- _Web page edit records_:
☆ ☆ ☆ ☆ ☆ ☆ ☆

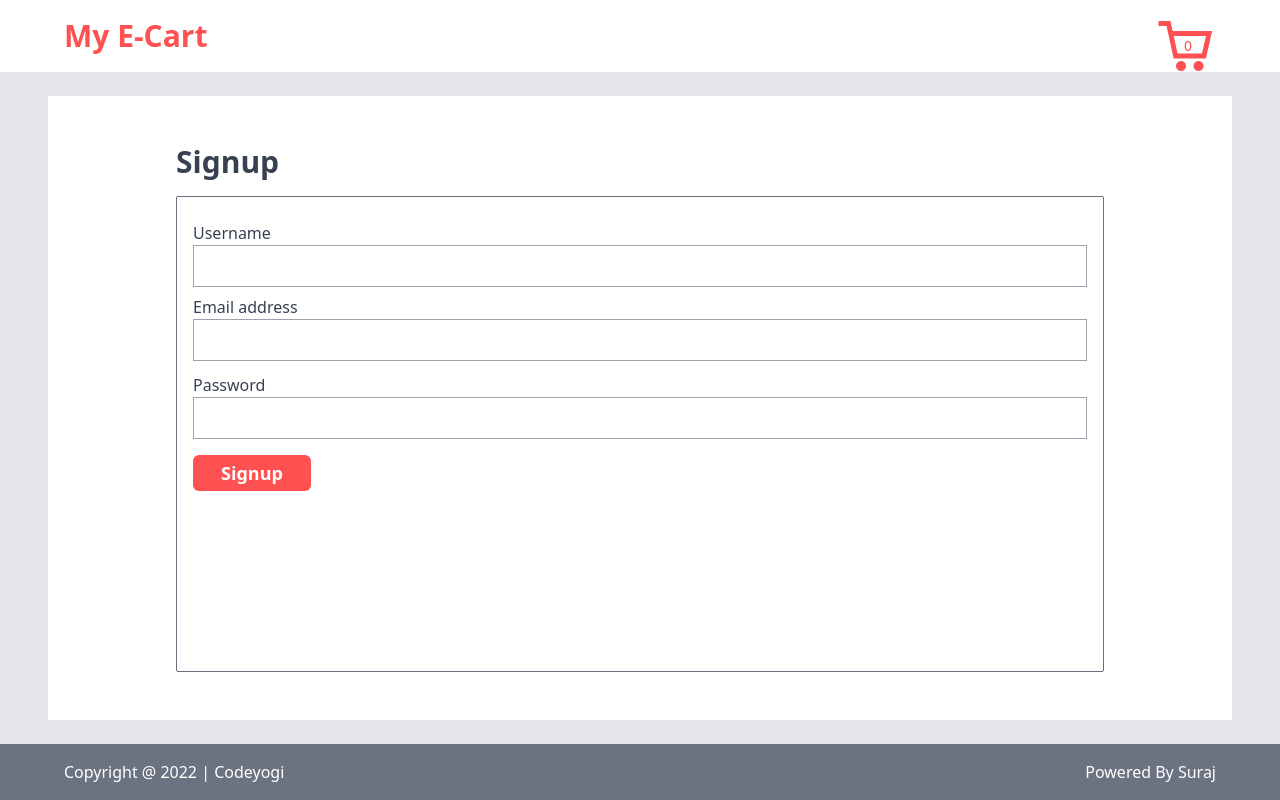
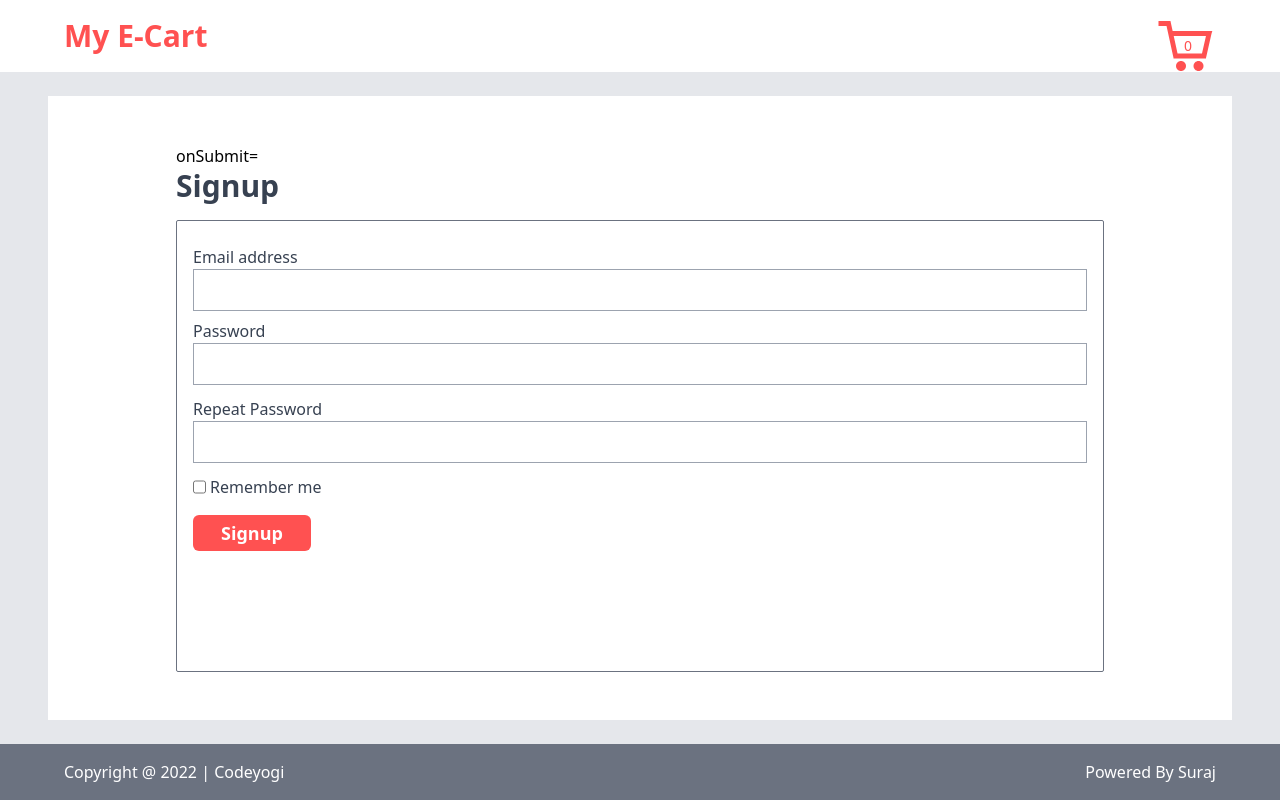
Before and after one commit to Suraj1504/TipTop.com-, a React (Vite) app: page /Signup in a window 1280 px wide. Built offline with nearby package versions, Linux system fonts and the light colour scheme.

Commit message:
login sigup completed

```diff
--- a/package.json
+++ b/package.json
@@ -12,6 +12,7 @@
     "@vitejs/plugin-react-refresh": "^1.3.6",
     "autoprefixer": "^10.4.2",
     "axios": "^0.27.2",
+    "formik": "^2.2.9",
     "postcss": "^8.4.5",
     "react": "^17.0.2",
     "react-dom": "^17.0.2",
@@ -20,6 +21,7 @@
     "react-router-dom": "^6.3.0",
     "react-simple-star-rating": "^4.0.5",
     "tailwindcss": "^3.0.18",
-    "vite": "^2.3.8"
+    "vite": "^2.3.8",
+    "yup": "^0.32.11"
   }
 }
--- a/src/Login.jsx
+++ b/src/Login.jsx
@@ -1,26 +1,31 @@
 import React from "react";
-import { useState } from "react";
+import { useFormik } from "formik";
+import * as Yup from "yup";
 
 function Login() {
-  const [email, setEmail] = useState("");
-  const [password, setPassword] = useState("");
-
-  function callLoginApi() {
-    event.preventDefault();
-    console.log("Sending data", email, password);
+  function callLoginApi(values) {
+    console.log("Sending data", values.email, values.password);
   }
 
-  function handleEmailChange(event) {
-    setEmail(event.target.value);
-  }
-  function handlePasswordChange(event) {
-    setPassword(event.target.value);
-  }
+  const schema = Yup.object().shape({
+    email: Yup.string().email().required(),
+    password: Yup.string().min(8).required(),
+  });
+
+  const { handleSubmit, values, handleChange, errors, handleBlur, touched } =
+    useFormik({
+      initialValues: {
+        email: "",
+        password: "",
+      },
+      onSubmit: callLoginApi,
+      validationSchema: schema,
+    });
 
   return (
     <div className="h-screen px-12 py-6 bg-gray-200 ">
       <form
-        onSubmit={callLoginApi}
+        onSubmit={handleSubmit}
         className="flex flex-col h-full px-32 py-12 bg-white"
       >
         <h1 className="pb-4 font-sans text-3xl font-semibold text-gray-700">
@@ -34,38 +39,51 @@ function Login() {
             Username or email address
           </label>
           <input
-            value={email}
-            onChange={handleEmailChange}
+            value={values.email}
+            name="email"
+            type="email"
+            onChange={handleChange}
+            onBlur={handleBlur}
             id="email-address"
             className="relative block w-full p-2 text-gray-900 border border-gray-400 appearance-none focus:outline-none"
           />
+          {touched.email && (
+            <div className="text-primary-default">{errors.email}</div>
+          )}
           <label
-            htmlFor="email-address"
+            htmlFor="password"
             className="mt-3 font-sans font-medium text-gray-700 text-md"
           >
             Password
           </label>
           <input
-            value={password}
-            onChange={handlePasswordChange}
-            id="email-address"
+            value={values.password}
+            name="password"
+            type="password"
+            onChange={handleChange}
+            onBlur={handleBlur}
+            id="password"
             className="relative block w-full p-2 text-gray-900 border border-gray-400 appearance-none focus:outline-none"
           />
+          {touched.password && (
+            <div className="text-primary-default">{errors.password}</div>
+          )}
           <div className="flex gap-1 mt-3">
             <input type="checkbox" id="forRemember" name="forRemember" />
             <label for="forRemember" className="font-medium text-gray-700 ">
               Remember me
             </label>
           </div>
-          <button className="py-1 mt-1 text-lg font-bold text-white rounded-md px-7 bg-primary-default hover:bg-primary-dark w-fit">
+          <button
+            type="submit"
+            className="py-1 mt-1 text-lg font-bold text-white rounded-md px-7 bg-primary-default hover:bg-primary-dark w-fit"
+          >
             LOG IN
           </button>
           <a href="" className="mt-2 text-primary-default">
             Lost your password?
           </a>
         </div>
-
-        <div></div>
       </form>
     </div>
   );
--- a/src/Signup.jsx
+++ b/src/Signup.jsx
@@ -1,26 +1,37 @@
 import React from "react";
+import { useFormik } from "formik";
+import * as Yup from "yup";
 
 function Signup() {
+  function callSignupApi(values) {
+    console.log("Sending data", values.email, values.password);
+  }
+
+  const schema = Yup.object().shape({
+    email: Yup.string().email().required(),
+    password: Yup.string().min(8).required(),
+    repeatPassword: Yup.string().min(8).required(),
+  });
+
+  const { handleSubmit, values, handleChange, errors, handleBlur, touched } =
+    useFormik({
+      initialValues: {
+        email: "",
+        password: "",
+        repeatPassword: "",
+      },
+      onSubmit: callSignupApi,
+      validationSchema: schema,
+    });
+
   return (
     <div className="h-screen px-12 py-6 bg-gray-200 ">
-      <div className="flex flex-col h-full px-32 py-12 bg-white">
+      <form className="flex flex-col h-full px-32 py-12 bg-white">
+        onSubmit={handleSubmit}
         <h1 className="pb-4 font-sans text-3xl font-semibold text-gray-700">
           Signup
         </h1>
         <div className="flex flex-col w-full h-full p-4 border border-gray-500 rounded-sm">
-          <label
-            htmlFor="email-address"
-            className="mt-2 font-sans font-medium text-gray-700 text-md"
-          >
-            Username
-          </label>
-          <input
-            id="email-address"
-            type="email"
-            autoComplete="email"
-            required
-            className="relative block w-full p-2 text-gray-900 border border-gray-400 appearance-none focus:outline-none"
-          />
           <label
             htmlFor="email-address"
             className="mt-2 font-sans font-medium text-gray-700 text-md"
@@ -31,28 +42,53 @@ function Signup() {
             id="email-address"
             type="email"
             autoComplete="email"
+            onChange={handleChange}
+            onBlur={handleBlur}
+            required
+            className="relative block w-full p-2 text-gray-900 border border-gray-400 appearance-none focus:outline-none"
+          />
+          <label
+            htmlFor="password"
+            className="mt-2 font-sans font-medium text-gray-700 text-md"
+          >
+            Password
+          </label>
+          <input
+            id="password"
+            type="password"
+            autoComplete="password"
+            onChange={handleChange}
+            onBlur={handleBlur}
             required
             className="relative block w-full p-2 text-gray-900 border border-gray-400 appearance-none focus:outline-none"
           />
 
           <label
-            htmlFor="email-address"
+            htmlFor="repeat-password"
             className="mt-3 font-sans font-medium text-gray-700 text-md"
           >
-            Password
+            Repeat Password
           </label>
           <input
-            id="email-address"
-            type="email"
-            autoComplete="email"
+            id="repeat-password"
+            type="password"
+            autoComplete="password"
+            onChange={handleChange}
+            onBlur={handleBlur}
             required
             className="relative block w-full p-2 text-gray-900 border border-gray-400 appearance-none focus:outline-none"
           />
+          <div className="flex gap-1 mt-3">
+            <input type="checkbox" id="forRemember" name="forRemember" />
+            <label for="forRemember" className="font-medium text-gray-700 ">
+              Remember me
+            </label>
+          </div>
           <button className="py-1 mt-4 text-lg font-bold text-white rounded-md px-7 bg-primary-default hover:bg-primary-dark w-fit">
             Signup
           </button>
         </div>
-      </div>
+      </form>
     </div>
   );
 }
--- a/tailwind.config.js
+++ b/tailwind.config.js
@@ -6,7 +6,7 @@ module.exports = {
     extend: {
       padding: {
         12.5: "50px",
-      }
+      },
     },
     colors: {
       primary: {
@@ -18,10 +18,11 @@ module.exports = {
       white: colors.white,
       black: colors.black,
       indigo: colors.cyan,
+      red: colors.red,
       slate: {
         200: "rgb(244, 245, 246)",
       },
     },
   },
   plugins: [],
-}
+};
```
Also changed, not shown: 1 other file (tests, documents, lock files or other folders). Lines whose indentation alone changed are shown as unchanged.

☆ ☆ ☆ ☆ ☆ ☆ ☆

Wherever the word "hover" turns up in the records above, copy the line that holds it.

-          <button className="py-1 mt-1 text-lg font-bold text-white rounded-md px-7 bg-primary-default hover:bg-primary-dark w-fit">
+            className="py-1 mt-1 text-lg font-bold text-white rounded-md px-7 bg-primary-default hover:bg-primary-dark w-fit"
           <button className="py-1 mt-4 text-lg font-bold text-white rounded-md px-7 bg-primary-default hover:bg-primary-dark w-fit">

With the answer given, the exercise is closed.